United States District Court, N.D. California, Oakland Division
J. STRETCH United States Attorney, DAVID R. CALLAWAY Chief,
Criminal Division, MARC PRICE WOLF Assistant United States
Attorney, Attorneys for United States of America.
[PROPOSED] ORDER OF
HONORABLE KANDIS A. WESTMORE UNITED STATES MAGISTRATE JUDGE.
defendant, Altariq Jenkins, is charged in this case with a
violation of 18 U.S.C. § 922(g)(1) for being a felon in
possession of a firearm and ammunition. On June 17, 2016, at
the initial appearance in the above-referenced matter, the
government moved for the pretrial detention of the defendant,
pursuant to 18 U.S.C. § 3142, and requested a hearing.
On June 30, 2016, the Court held a detention hearing. The
Court has carefully considered the proffers of the government
and the defendant's counsel, the factors set forth in 18
U.S.C. § 3142(g), and the information contained in the
bail study prepared by the U.S. Pretrial Services Agency,
which recommends that the defendant be detained pending
trial. The Court finds by clear and convincing evidence that
releasing the defendant prior to trial in this matter would
not reasonably assure the safety of the community, and
therefore the defendant is a danger to the community. For the
reasons set forth below, as well as those stated on the
record on June 30, 2016, the Court concludes that no
conditions or combination of conditions could be fashioned in
order to properly protect the community if he is released.
Therefore, the Court orders that the defendant be detained.
the Bail Reform Act, an authorized judicial officer may order
the detention or release of a defendant pending trial. The
judicial officer may detain a defendant where the government
shows by clear and convincing evidence that no release
condition will reasonably assure the safety of the community.
Specifically, detention may be ordered where the court finds
no condition or combination of conditions could prevent the
defendant's continued or future criminal activity.
United States v. Salerno, 481 U.S. 739 (1987).
Additionally, the judicial officer may detain a defendant if
the government proves by a preponderance of the evidence that
the defendant poses a risk of flight. United States v.
Motamedi, 767 F.2d 1403, 1407 (9th Cir. 1985);
United States v. Gebro, 948 F.2d 1118, 1121 (9th
reasons stated on the record on June 30, 2016, the Court
finds that the government has met its burden to establish
that the defendant is a danger to the community. The
defendant has a number of prior convictions, including a 2013
conviction for burglary and a 2014 conviction for being a
felon in possession of a firearm. Further, in 2015, his

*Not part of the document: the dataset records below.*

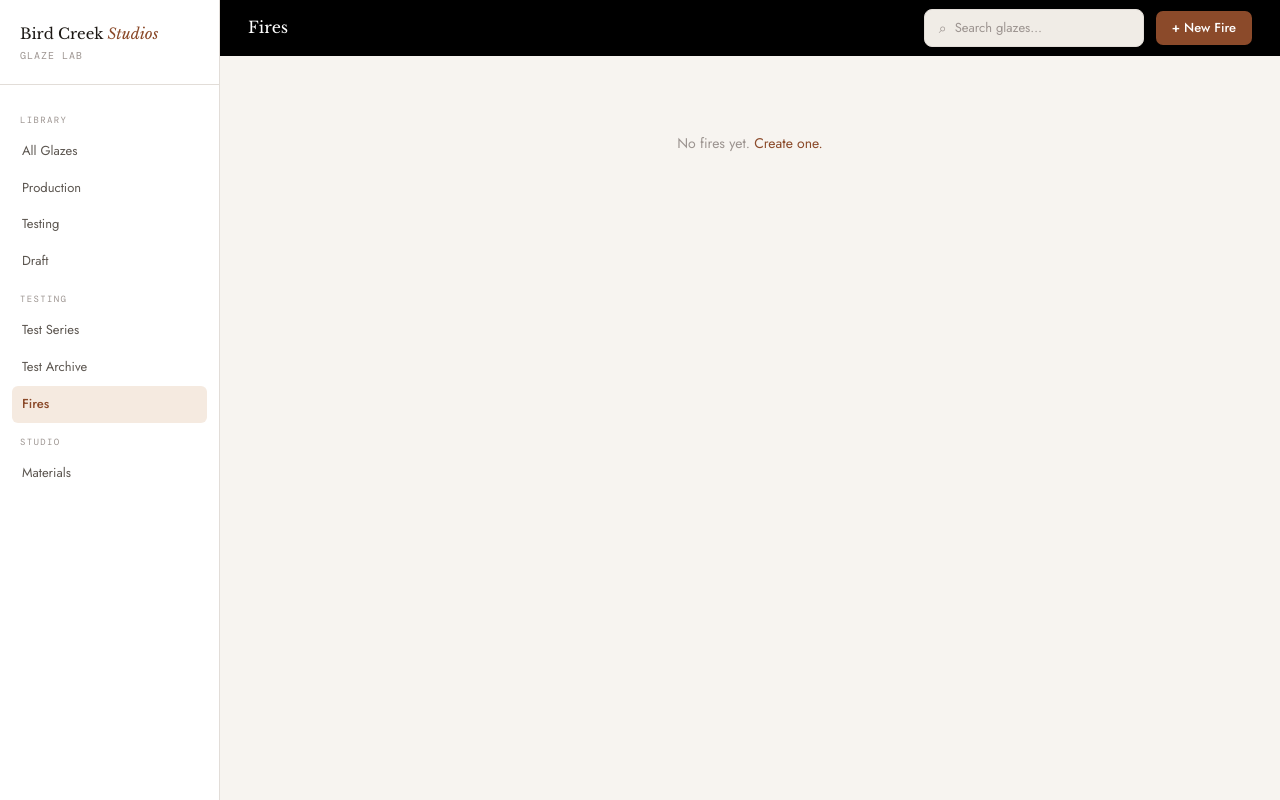
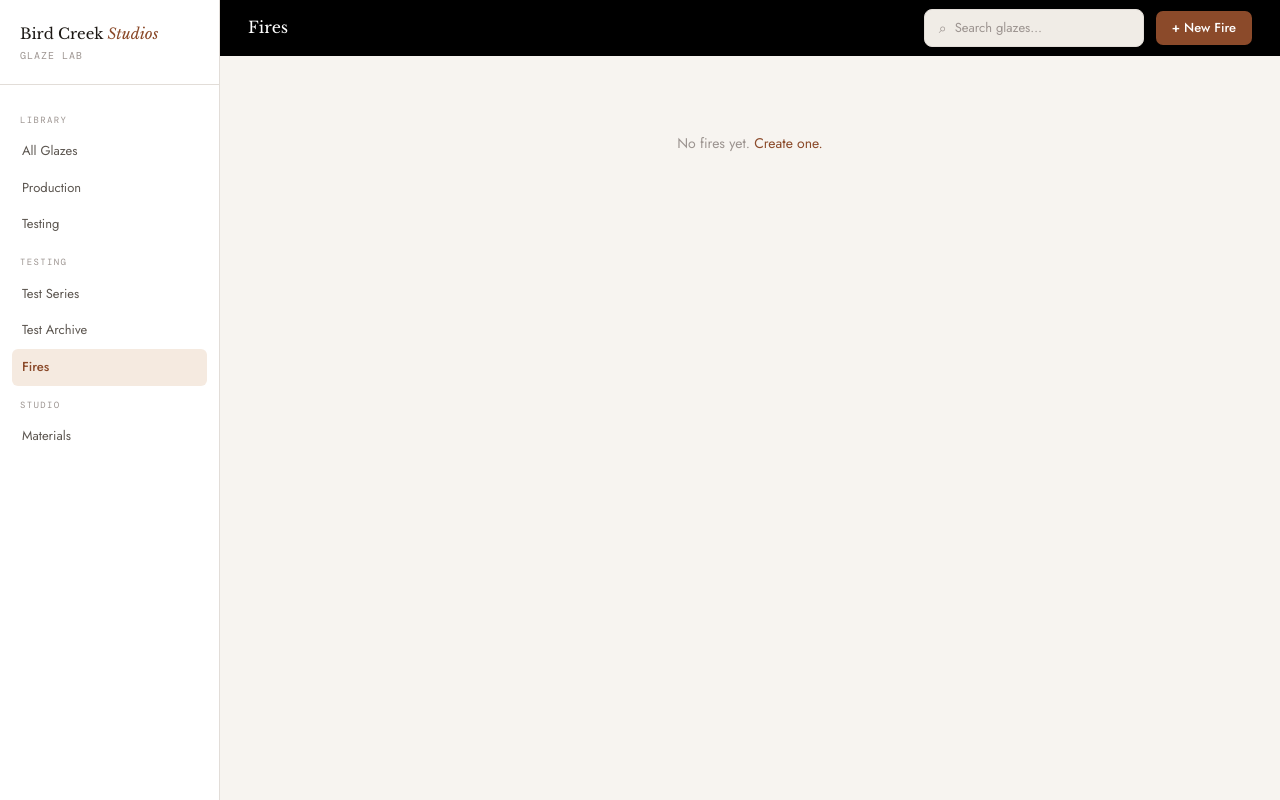
Before and after one commit to LydWil43/glazelab, a Flask app: page /fires in a window 1280 px wide. Run offline with Flask 3, Linux system fonts and the light colour scheme; data that the repository does not hold is empty; some web fonts are replaced.

Commit message:
Remove Draft category from nav
Co-Authored-By: Claude Sonnet 4.6 <noreply@anthropic.com>

```diff
--- a/templates/base.html
+++ b/templates/base.html
@@ -28,9 +28,6 @@
       </a>
       <a class="nav-item {% if request.args.get('status')=='testing' %}active{% endif %}" href="{{ url_for('glazes', status='testing') }}">
         Testing
-      </a>
-      <a class="nav-item {% if request.args.get('status')=='draft' %}active{% endif %}" href="{{ url_for('glazes', status='draft') }}">
-        Draft
       </a>
       <div class="nav-section-label">Testing</div>
       <a class="nav-item {% if request.endpoint in ['tests','test_detail','new_test'] %}active{% endif %}" href="{{ url_for('tests') }}">
```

probation was revoked for being a felon in possession of a
firearm. The defendant also has had several juvenile
petitions sustained: in 2007 a petition was sustained for
theft/conversion of real property; a 2009 petition was
sustained for attempted robbery; and a 2011 petition was
sustained for illegally possessing a weapon. The defendant
has also previously violated conditions of his probation. In
fact, he was on probation for his 2013 felon in possession
conviction when he was arrested for the instant felon in
government also offered evidence that, in the instant crime,
the defendant possessed two loaded handguns in his waistband,
he resisted arrest, and he lied to the police about his name
and date of birth. At the detention hearing, the defendant
did not present adequate sureties or a suitable place for him
to reside if he were to be released. While the defense
suggested that the defendant could reside in a halfway house
pending trial in this case, based on his multiple failures to
comply with conditions set by other courts, as well as his
prior convictions and apparent post-arrest conduct in this
case, the Court is concerned that the defendant will not
follow the Court's instructions and that his release
would present a danger to the community.
considered all of the relevant factors set forth in 18 U.S.C.
§ 3142(g), and for the reasons set forth herein, as well
as those stated on the record on June 30, 2016, the Court
hereby finds by clear and convincing evidence that no
condition or combination of conditions will reasonably assure
the safety of the community or others if the defendant is
released. See 18 U.S.C. § 3142(f).
the Court ORDERS that the ...